▶ **Activity**:
State only how many lines of the records contain the string "index".

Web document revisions
-------------------------

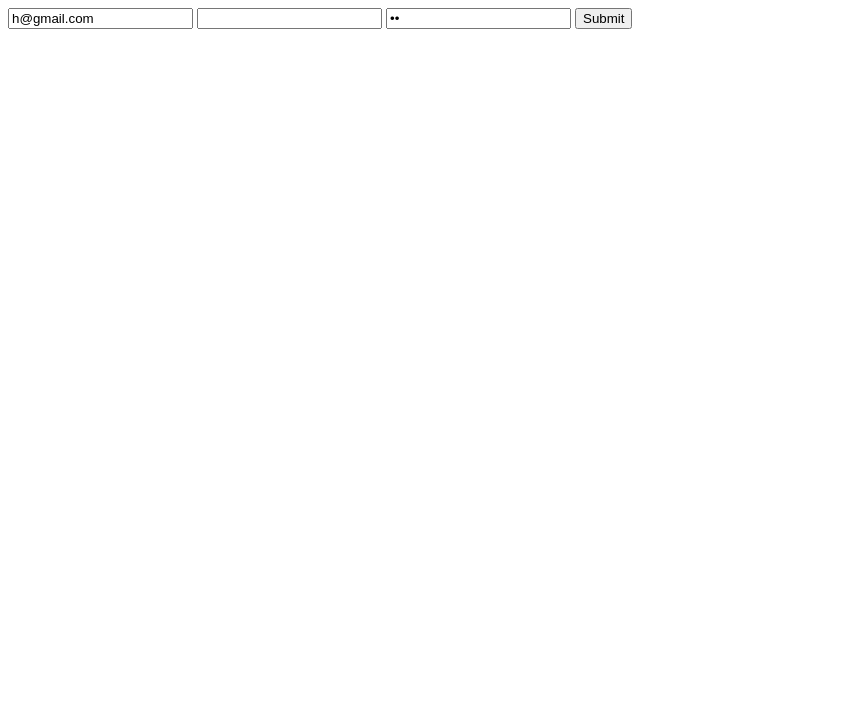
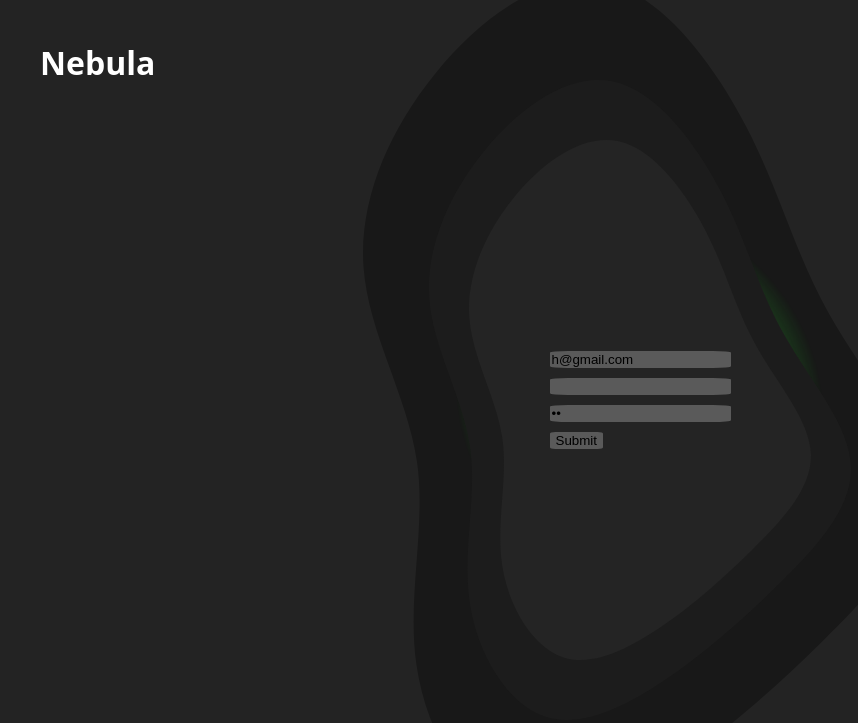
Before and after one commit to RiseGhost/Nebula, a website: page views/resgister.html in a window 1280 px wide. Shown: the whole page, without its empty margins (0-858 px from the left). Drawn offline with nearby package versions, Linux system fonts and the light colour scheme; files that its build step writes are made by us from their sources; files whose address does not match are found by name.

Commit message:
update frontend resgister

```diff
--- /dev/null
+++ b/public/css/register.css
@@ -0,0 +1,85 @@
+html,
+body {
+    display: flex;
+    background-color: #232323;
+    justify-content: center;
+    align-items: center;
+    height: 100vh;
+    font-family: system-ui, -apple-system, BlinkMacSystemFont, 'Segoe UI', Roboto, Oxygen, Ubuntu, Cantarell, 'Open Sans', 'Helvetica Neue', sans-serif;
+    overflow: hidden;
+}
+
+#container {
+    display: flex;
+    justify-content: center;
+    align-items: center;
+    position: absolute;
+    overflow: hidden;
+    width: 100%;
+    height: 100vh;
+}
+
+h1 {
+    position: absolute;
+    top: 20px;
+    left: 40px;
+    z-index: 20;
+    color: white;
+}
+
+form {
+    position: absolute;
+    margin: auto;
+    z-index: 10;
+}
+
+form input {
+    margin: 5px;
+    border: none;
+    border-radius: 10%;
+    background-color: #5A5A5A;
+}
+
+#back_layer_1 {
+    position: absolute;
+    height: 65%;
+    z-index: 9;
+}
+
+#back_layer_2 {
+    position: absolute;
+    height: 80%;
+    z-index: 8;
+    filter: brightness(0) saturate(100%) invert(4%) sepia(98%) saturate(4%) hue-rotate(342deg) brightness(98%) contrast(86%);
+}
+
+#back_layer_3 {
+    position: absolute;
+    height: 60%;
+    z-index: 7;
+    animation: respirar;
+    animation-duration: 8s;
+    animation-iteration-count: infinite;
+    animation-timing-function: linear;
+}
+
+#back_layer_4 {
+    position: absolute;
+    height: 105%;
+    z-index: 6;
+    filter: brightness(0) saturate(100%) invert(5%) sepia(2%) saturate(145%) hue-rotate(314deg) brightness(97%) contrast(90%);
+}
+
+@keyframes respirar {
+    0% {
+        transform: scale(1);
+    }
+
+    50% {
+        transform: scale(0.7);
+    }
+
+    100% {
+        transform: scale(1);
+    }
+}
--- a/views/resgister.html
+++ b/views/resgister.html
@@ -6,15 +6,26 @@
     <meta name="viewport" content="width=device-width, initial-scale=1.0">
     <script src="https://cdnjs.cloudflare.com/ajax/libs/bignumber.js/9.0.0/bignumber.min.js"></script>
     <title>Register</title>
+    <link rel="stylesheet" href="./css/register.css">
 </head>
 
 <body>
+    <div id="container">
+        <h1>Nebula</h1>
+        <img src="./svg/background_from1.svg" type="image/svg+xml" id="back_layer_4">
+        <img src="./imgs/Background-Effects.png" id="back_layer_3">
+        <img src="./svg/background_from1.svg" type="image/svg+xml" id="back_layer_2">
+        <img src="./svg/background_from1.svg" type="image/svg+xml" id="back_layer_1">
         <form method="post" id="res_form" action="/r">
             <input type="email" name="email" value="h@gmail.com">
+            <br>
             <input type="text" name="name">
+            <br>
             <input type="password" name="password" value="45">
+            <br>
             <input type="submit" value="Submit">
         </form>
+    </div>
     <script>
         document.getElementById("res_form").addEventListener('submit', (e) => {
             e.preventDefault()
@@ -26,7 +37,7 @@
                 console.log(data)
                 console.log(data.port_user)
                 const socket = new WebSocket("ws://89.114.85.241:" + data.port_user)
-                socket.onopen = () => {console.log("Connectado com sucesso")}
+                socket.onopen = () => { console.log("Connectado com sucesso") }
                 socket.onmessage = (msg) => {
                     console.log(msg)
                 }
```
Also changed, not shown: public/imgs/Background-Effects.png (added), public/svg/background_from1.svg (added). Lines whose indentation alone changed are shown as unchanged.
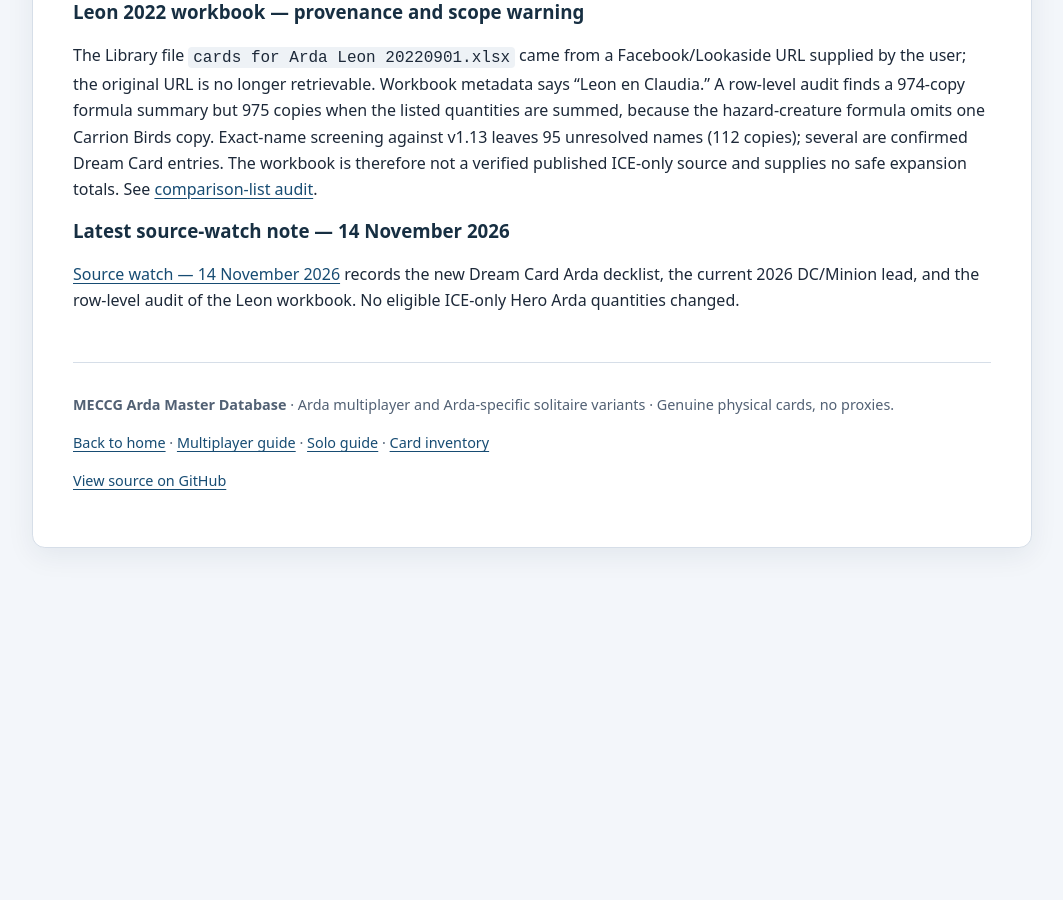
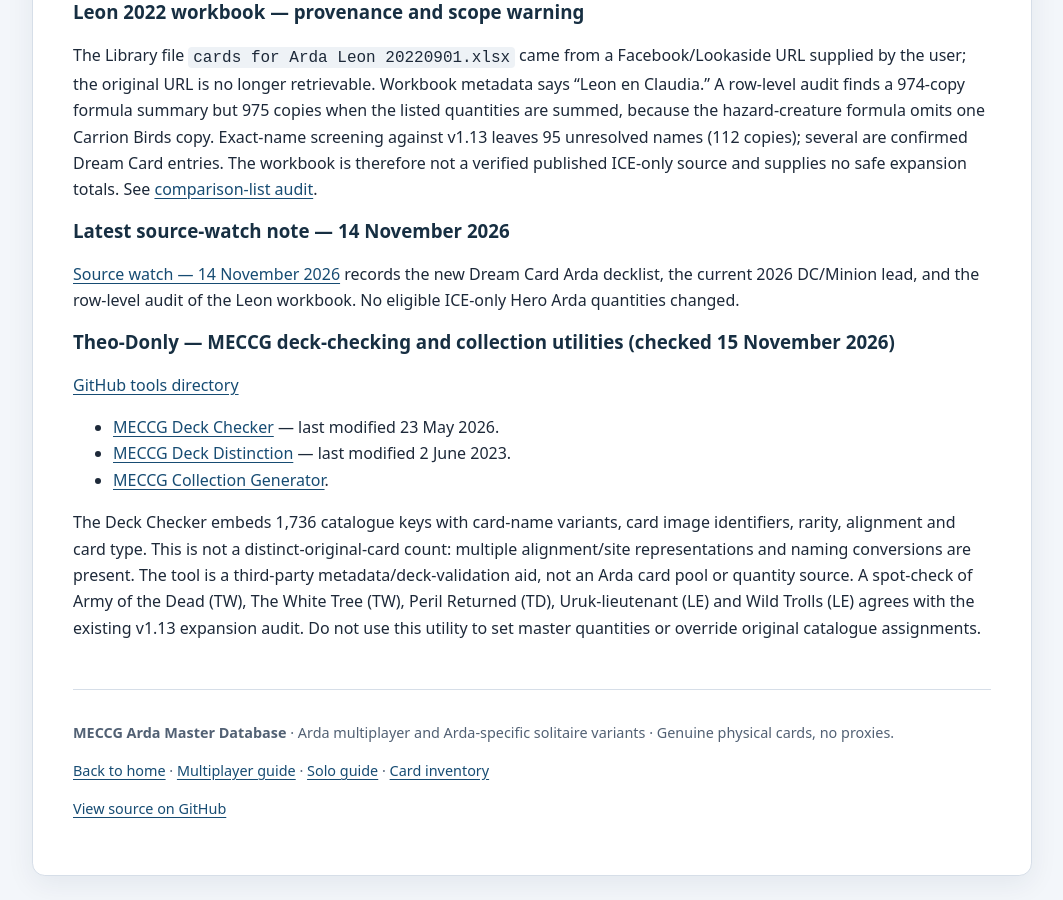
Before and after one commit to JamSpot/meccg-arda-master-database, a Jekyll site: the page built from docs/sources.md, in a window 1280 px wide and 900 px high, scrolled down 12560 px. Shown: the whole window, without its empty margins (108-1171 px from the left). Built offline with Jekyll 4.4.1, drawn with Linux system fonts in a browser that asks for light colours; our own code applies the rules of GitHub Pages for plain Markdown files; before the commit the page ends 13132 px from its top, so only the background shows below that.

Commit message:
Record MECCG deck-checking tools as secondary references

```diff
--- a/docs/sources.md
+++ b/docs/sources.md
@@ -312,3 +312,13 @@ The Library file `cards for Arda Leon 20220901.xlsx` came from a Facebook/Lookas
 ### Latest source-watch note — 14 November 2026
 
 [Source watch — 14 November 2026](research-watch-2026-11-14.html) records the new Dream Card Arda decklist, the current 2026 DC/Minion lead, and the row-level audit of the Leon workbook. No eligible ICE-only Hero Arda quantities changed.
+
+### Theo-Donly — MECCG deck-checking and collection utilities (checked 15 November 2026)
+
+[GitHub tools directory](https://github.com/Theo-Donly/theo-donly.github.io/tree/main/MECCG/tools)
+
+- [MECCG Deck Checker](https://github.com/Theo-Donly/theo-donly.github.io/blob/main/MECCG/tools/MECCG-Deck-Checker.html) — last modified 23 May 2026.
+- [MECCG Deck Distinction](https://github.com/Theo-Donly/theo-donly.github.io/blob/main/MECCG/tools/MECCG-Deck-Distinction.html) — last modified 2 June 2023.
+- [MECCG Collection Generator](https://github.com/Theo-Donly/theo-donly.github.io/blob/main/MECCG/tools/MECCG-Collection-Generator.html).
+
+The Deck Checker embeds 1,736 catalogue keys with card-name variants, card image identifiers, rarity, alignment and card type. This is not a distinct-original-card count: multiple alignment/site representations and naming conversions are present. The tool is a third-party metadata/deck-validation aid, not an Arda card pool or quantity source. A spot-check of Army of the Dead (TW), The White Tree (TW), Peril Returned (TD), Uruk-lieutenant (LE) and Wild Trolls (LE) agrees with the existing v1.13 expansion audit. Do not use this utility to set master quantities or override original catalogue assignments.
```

-------------------------

▶ **Result of this exercise**:
6